• Task
Write out exactly the lines of the entries below from the one holding "Before and after one commit to abhinavbagali/Limas, an" to the one holding "Also changed, not shown: 4", inclusive, and leave out all other lines.

Content revision data:
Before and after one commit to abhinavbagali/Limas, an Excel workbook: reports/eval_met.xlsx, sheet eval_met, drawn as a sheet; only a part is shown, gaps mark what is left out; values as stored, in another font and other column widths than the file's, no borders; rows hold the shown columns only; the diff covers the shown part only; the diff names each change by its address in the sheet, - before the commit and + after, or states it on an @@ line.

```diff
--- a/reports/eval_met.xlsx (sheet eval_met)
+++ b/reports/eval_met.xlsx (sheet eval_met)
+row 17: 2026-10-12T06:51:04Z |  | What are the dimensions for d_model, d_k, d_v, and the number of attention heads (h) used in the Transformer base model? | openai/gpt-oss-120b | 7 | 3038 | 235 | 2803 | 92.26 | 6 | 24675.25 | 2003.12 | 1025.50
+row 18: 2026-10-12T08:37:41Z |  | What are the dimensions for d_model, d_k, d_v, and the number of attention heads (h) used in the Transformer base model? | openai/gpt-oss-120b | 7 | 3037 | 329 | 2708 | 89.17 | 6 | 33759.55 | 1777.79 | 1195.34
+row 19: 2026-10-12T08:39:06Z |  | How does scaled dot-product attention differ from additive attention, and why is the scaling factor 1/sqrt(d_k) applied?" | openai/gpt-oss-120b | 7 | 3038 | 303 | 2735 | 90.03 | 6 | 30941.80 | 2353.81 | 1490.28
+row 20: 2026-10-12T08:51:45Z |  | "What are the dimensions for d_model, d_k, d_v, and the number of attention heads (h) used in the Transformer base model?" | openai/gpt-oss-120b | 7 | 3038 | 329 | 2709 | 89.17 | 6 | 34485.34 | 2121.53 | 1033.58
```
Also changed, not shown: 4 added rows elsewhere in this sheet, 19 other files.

* * *

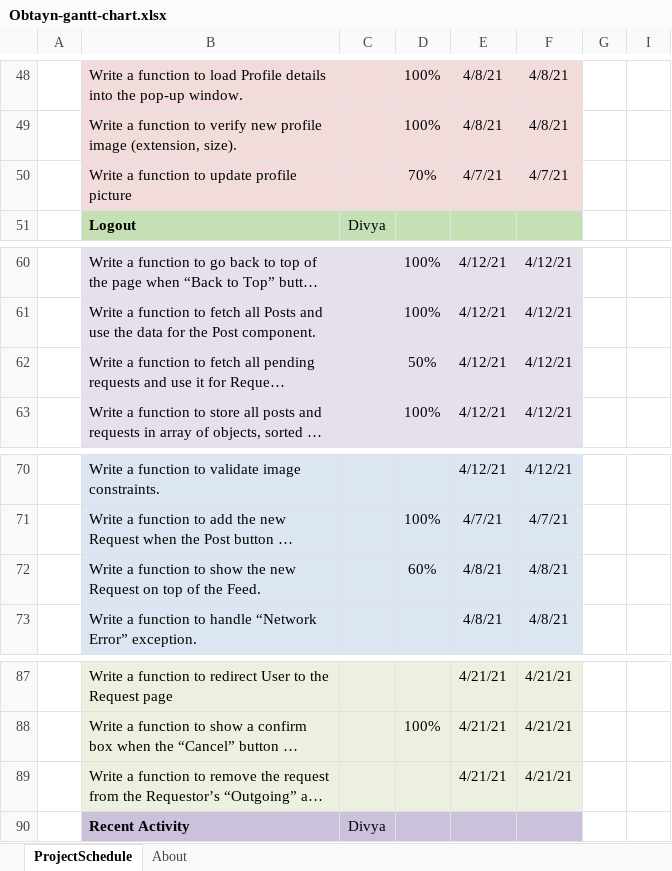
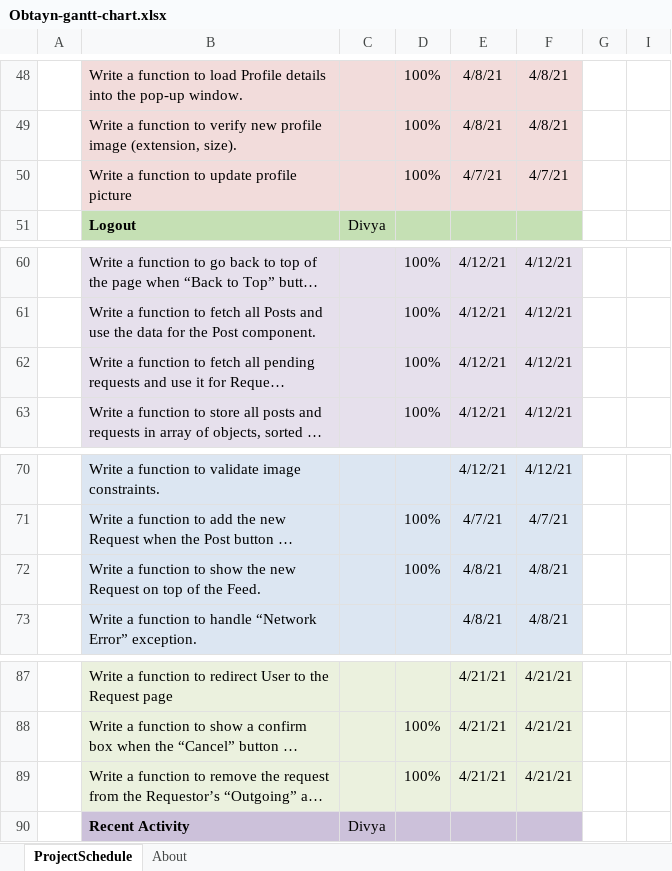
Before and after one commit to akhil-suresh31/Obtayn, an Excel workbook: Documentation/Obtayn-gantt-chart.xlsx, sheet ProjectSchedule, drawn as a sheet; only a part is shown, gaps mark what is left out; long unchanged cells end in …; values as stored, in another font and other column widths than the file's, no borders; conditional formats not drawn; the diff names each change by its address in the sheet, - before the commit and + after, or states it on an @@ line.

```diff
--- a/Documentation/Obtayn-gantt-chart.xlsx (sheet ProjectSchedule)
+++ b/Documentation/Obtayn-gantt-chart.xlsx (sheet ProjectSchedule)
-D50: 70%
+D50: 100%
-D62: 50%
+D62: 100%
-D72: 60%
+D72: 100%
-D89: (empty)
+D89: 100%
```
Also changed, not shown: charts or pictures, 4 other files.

• Completed exercise
Before and after one commit to abhinavbagali/Limas, an Excel workbook: reports/eval_met.xlsx, sheet eval_met, drawn as a sheet; only a part is shown, gaps mark what is left out; values as stored, in another font and other column widths than the file's, no borders; rows hold the shown columns only; the diff covers the shown part only; the diff names each change by its address in the sheet, - before the commit and + after, or states it on an @@ line.

```diff
--- a/reports/eval_met.xlsx (sheet eval_met)
+++ b/reports/eval_met.xlsx (sheet eval_met)
+row 17: 2026-10-12T06:51:04Z |  | What are the dimensions for d_model, d_k, d_v, and the number of attention heads (h) used in the Transformer base model? | openai/gpt-oss-120b | 7 | 3038 | 235 | 2803 | 92.26 | 6 | 24675.25 | 2003.12 | 1025.50
+row 18: 2026-10-12T08:37:41Z |  | What are the dimensions for d_model, d_k, d_v, and the number of attention heads (h) used in the Transformer base model? | openai/gpt-oss-120b | 7 | 3037 | 329 | 2708 | 89.17 | 6 | 33759.55 | 1777.79 | 1195.34
+row 19: 2026-10-12T08:39:06Z |  | How does scaled dot-product attention differ from additive attention, and why is the scaling factor 1/sqrt(d_k) applied?" | openai/gpt-oss-120b | 7 | 3038 | 303 | 2735 | 90.03 | 6 | 30941.80 | 2353.81 | 1490.28
+row 20: 2026-10-12T08:51:45Z |  | "What are the dimensions for d_model, d_k, d_v, and the number of attention heads (h) used in the Transformer base model?" | openai/gpt-oss-120b | 7 | 3038 | 329 | 2709 | 89.17 | 6 | 34485.34 | 2121.53 | 1033.58
```
Also changed, not shown: 4 added rows elsewhere in this sheet, 19 other files.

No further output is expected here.